In a press release on August 16, 2022, Royal Philips announced that it is replacing its CEO Frans van Houten, who has been in the role for more than a decade, with Roy Jakobs. After the recall last year, revenues began slipping and fell 13 percent in second quarter 2022 as compared to second quarter 2021. The change in leadership will become official October 15, and Mr. van Houten will act as an adviser until April 30, 2023.
Following the recall of millions of ventilators in June 2021 that have been tied to 168 deaths, the company initiated a separate recall of additional devices that were not part of the original recall. All of its V60, V60 Plus, and V680 ventilators were recalled, more than 56,000 of which were distributed in the U.S. between May 2009 and December 2021, as reported by Fierce Biotech. All of these models are indicated for use only in healthcare facilities.
This recall was prompted by an issue with the internal power mechanism in the machines. An energy fluctuation could force the backup alarm controller to reboot, which could cause a complete shutdown of the device with no visible or audible alarm or warning.
Philips has issued guidance for healthcare providers who continue using the devices after taking some mitigating actions. They are strongly recommending that all users connect the devices to a nurse call or remote alarm system and make sure to respond promptly to every alarm issued by the device or the backup alarm system, regardless of priority level. They have also recommended that users install an oxygen analyzer and use pulse oximeters to serve as additional monitors for potential shutdowns.

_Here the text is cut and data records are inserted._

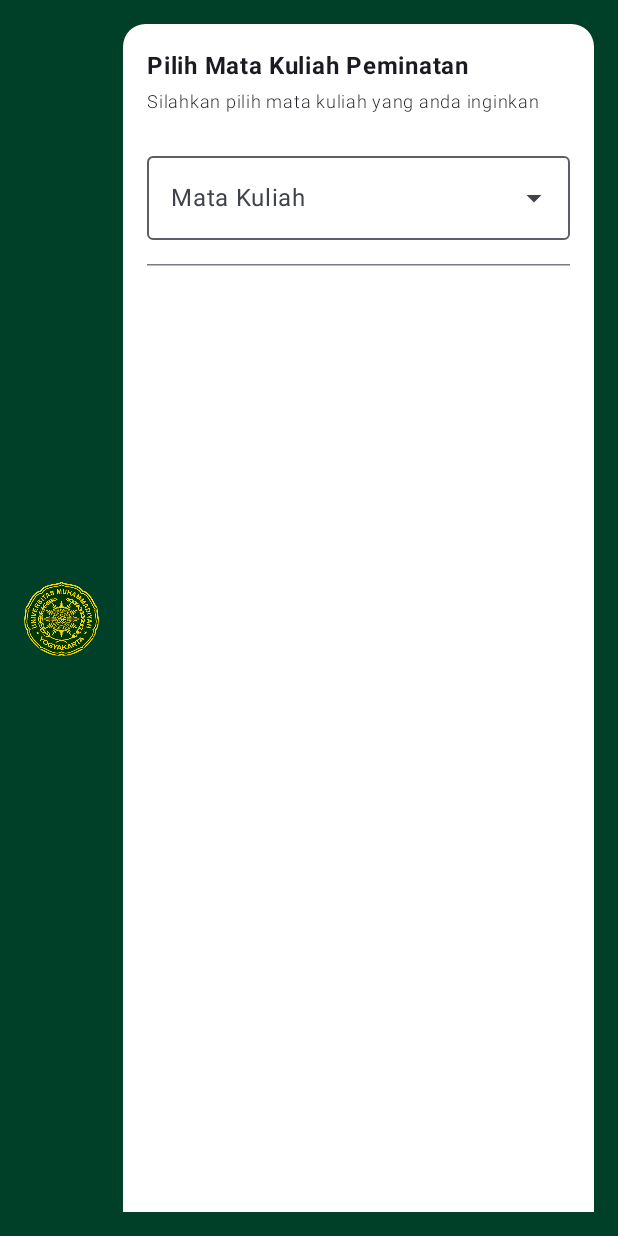
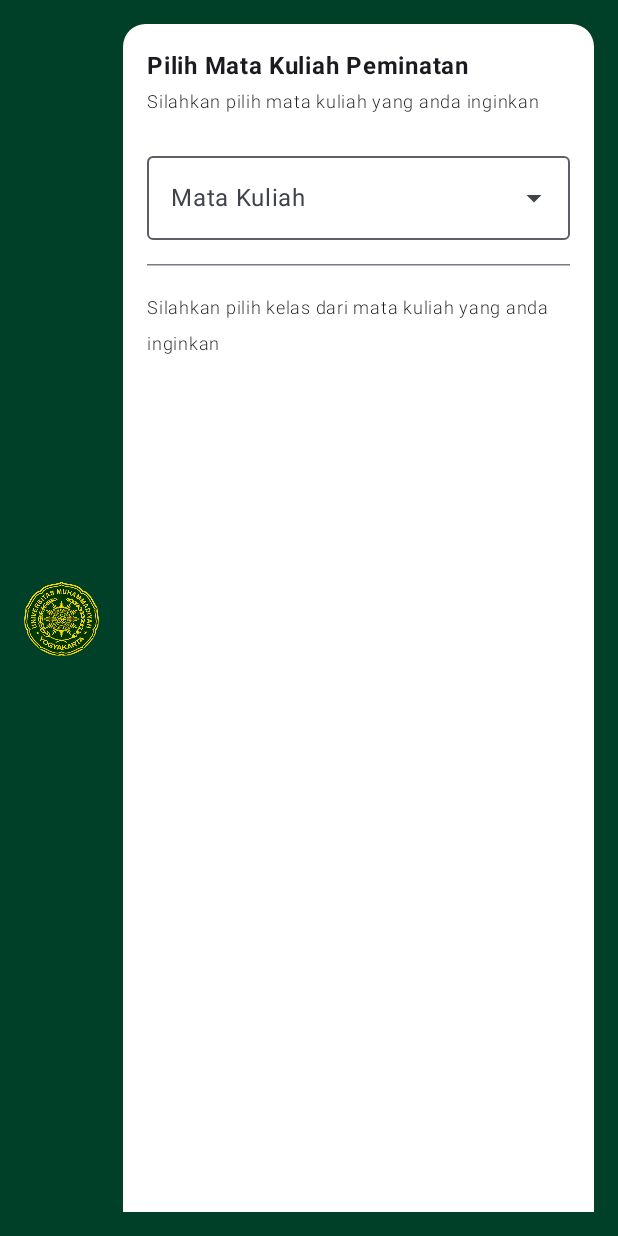
Before and after one commit to mddhafa/Quest6_064, an Android app built with Jetpack Compose: the composable RencanaStudyView shown on its own in the app's theme, on a phone screen of 412 x 824 dp. Run offline under Robolectric (Android 15) with nearby library versions, the phone set to English and light mode, and no system bars.

Commit message:
Menambahkan text "Silahkan pilih kelas dari mata kuliah yang anda inginkan"

```diff
--- a/app/src/main/java/com/example/minggu7/ui/screen/RencanaStudyView.kt
+++ b/app/src/main/java/com/example/minggu7/ui/screen/RencanaStudyView.kt
@@ -114,6 +114,11 @@ fun RencanaStudyView(
                     Spacer(modifier = Modifier.padding(8.dp))
                     HorizontalDivider()
                     Spacer(modifier = Modifier.padding(8.dp))
+                    Text(
+                        text = "Silahkan pilih kelas dari mata kuliah yang anda inginkan",
+                        fontSize = 12.sp,
+                        fontWeight = FontWeight.Light
+                    )
                 }
 
             }
```
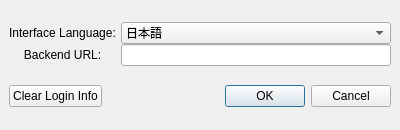
Before: the Qt Designer form client/ui/Options.ui in erikku/frosty, drawn with Qt 5.
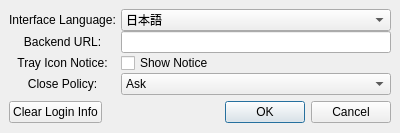
After: the same form once the commit is applied.

The edit to the form file:
```diff
--- a/client/ui/Options.ui
+++ b/client/ui/Options.ui
@@ -1,26 +1,17 @@
 <ui version="4.0" >
  <author>John Eric Martin &lt;john.eric.martin@gmail.com></author>
  <class>Options</class>
- <widget class="QWidget" name="Options" >
-  <property name="geometry" >
+ <widget class="QWidget" name="Options">
+  <property name="geometry">
    <rect>
     <x>0</x>
     <y>0</y>
     <width>400</width>
-    <height>130</height>
+    <height>133</height>
    </rect>
   </property>
-  <layout class="QVBoxLayout" >
-   <property name="leftMargin" >
-    <number>9</number>
-   </property>
-   <property name="topMargin" >
-    <number>9</number>
-   </property>
-   <property name="rightMargin" >
-    <number>9</number>
-   </property>
-   <property name="bottomMargin" >
+  <layout class="QVBoxLayout">
+   <property name="margin">
     <number>9</number>
    </property>
    <item>
@@ -71,8 +62,54 @@
        </item>
       </widget>
      </item>
-     <item row="1" column="1" >
-      <widget class="QLineEdit" name="backendUrl" />
+     <item row="1" column="1">
+      <widget class="QLineEdit" name="backendUrl"/>
+     </item>
+     <item row="2" column="1">
+      <widget class="QCheckBox" name="trayNotice">
+       <property name="text">
+        <string>Show Notice</string>
+       </property>
+      </widget>
+     </item>
+     <item row="2" column="0">
+      <widget class="QLabel" name="trayNoticeLabel">
+       <property name="text">
+        <string>Tray Icon Notice:</string>
+       </property>
+       <property name="alignment">
+        <set>Qt::AlignCenter</set>
+       </property>
+      </widget>
+     </item>
+     <item row="3" column="0">
+      <widget class="QLabel" name="closePolicyLabel">
+       <property name="text">
+        <string>Close Policy:</string>
+       </property>
+       <property name="alignment">
+        <set>Qt::AlignCenter</set>
+       </property>
+      </widget>
+     </item>
+     <item row="3" column="1">
+      <widget class="QComboBox" name="closePolicy">
+       <item>
+        <property name="text">
+         <string>Ask</string>
+        </property>
+       </item>
+       <item>
+        <property name="text">
+         <string>Close</string>
+        </property>
+       </item>
+       <item>
+        <property name="text">
+         <string>Quit</string>
+        </property>
+       </item>
+      </widget>
      </item>
     </layout>
    </item>
@@ -99,9 +136,9 @@
       </spacer>
      </item>
      <item>
-      <widget class="QDialogButtonBox" name="buttonBox" >
-       <property name="standardButtons" >
-        <set>QDialogButtonBox::Cancel|QDialogButtonBox::NoButton|QDialogButtonBox::Ok</set>
+      <widget class="QDialogButtonBox" name="buttonBox">
+       <property name="standardButtons">
+        <set>QDialogButtonBox::Cancel|QDialogButtonBox::Ok</set>
        </property>
       </widget>
      </item>
```
Left out of the diff: 50 changed lines with no effect on the pictures.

Philips also recommends having backup ventilators at the ready in the event one of their devices does shut down. That would make it easier to immediately disconnect the patient from the faulty device and get them connected to a backup device as quickly as possible.

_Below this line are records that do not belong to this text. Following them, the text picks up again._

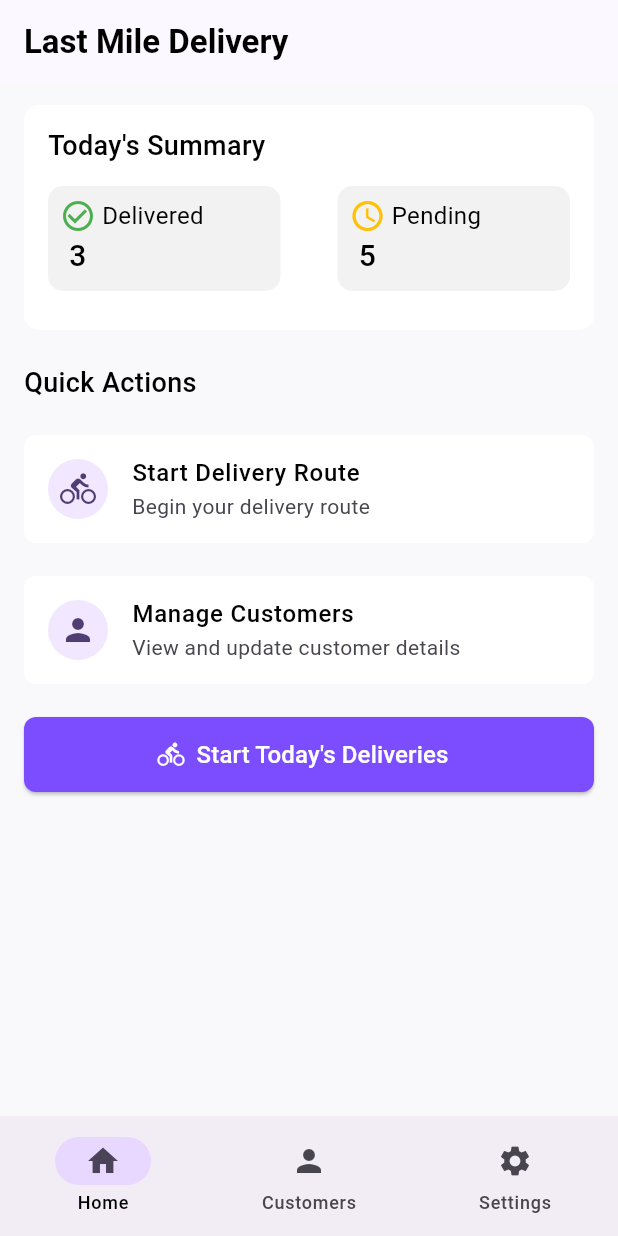
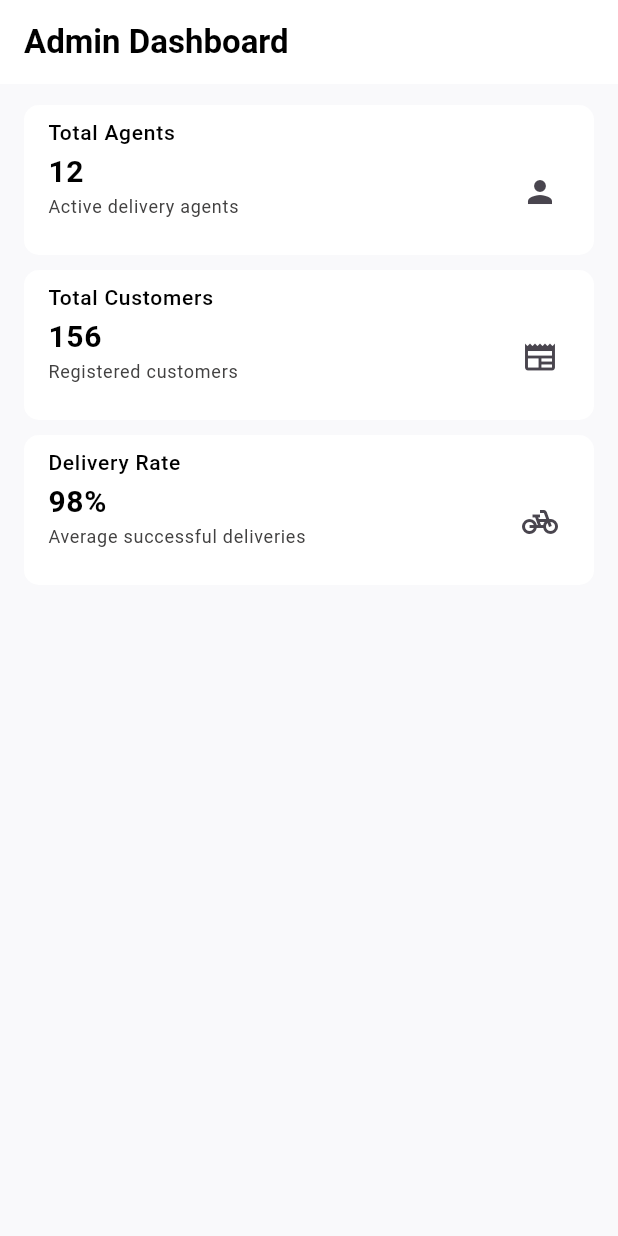
Before and after one commit to Skyborne-Mobile/last-mile-delivery-app, a Flutter app: the screen it shows after launch, on a phone screen of 412 x 824 dp. Run offline on Flutter 3.47's test engine with Material 3 defaults, Android fonts, the light colour scheme and no system bars; our stand-ins replace flex_color_scheme.

Commit message:
developed auth screens such as login, admin_login, agent_login then developed agent Panel UI with all its screens home, customers, settings also added new admin Panel UI with its respective folders and developed admin panel dashboard screen

```diff
--- /dev/null
+++ b/lib/features/admin/dashboard/dashboard_view.dart
@@ -0,0 +1,140 @@
+import 'package:flutter/material.dart';
+
+class DashboardView extends StatelessWidget {
+  const DashboardView({super.key});
+
+  @override
+  Widget build(BuildContext context) {
+    return Scaffold(
+      appBar: AppBar(
+        title: const Text(
+          'Admin Dashboard',
+          style: TextStyle(
+            fontWeight: FontWeight.bold,
+          ),
+        ),
+      ),
+      body: Padding(
+        padding: const EdgeInsets.symmetric(horizontal: 16, vertical: 14),
+        child: ListView(
+          scrollDirection: Axis.vertical,
+          children: [
+            Container(
+              height: 100,
+              width: double.infinity,
+              decoration: BoxDecoration(
+                color: Colors.white,
+                borderRadius: BorderRadius.circular(10),
+              ),
+              child: ListTile(
+                title: Column(
+                  crossAxisAlignment: CrossAxisAlignment.start,
+                  children: [
+                    Text(
+                      'Total Agents',
+                      style: TextStyle(
+                        fontSize: 14,
+                        fontWeight: FontWeight.w500,
+                      ),
+                    ),
+                    Text(
+                      '12',
+                      style: TextStyle(
+                        fontSize: 20,
+                        fontWeight: FontWeight.bold,
+                      ),
+                    ),
+                    Text(
+                      'Active delivery agents',
+                      style: TextStyle(
+                        fontSize: 12,
+                        color: const Color.fromARGB(255, 66, 65, 65),
+                      ),
+                    )
+                  ],
+                ),
+                trailing: Icon(Icons.person),
+              ),
+            ),
+            SizedBox(height: 10),
+            Container(
+              height: 100,
+              width: double.infinity,
+              decoration: BoxDecoration(
+                color: Colors.white,
+                borderRadius: BorderRadius.circular(10),
+              ),
+              child: ListTile(
+                title: Column(
+                  crossAxisAlignment: CrossAxisAlignment.start,
+                  children: [
+                    Text(
+                      'Total Customers',
+                      style: TextStyle(
+                        fontSize: 14,
+                        fontWeight: FontWeight.w500,
+                      ),
+                    ),
+                    Text(
+                      '156',
+                      style: TextStyle(
+                        fontSize: 20,
+                        fontWeight: FontWeight.bold,
+                      ),
+                    ),
+                    Text(
+                      'Registered customers',
+                      style: TextStyle(
+                        fontSize: 12,
+                        color: const Color.fromARGB(255, 66, 65, 65),
+                      ),
+                    )
+                  ],
+                ),
+                trailing: Icon(Icons.newspaper),
+              ),
+            ),
+            SizedBox(height: 10),
+            Container(
+              height: 100,
+              width: double.infinity,
+              decoration: BoxDecoration(
+                color: Colors.white,
+                borderRadius: BorderRadius.circular(10),
+              ),
+              child: ListTile(
+                title: Column(
+                  crossAxisAlignment: CrossAxisAlignment.start,
+                  children: [
+                    Text(
+                      'Delivery Rate',
+                      style: TextStyle(
+                        fontSize: 14,
+                        fontWeight: FontWeight.w500,
+                      ),
+                    ),
+                    Text(
+                      '98%',
+                      style: TextStyle(
+                        fontSize: 20,
+                        fontWeight: FontWeight.bold,
+                      ),
+                    ),
+                    Text(
+                      'Average successful deliveries',
+                      style: TextStyle(
+                        fontSize: 12,
+                        color: const Color.fromARGB(255, 66, 65, 65),
+                      ),
+                    )
+                  ],
+                ),
+                trailing: Icon(Icons.pedal_bike),
+              ),
+            ),
+          ],
+        ),
+      ),
+    );
+  }
+}
--- a/lib/main.dart
+++ b/lib/main.dart
@@ -1,12 +1,15 @@
 import 'package:flutter/material.dart';
 
 import 'package:last_mile_delivery/core/themes/app_theme.dart';
+import 'package:last_mile_delivery/features/admin/dashboard/dashboard_view.dart';
 
-import 'package:last_mile_delivery/features/customers/view/customers_view.dart';
+import 'package:last_mile_delivery/features/auth/view/login_view.dart';
 
-import 'package:last_mile_delivery/features/home/view/home_view.dart';
+import 'package:last_mile_delivery/features/agents/customers/view/customers_view.dart';
 
-import 'package:last_mile_delivery/features/settings/view/settings_view.dart';
+import 'package:last_mile_delivery/features/agents/home/view/home_view.dart';
+
+import 'package:last_mile_delivery/features/agents/settings/view/settings_view.dart';
 
 void main() {
   runApp(const MyApp());
@@ -60,7 +63,8 @@ class _MyAppState extends State<MyApp> {
       darkTheme: AppTheme.dark,
       theme: AppTheme.light,
       themeMode: ThemeMode.system,
-      home: _setScreen(),
+      // home: _setScreen(),
+      home: DashboardView(),
     );
   }
 }
```
Also changed, not shown: lib/features/auth/view/admin_login_view.dart (added, +124 -0 lines), lib/features/auth/view/agent_login_view.dart (added, +124 -0 lines), lib/features/auth/view/login_view.dart (added, +98 -0 lines), lib/features/agents/customers/view/customers_view.dart (renamed from lib/features/customers/view/customers_view.dart), lib/features/agents/home/view/home_view.dart (renamed from lib/features/home/view/home_view.dart), lib/features/agents/home/viewModel/home_view_model.dart (added), lib/features/agents/settings/view/settings_view.dart (renamed from lib/features/settings/view/settings_view.dart).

If these suggested additional protections are not instituted, Philips suggests that users analyze whether continuing to use the devices is worth the potential risk.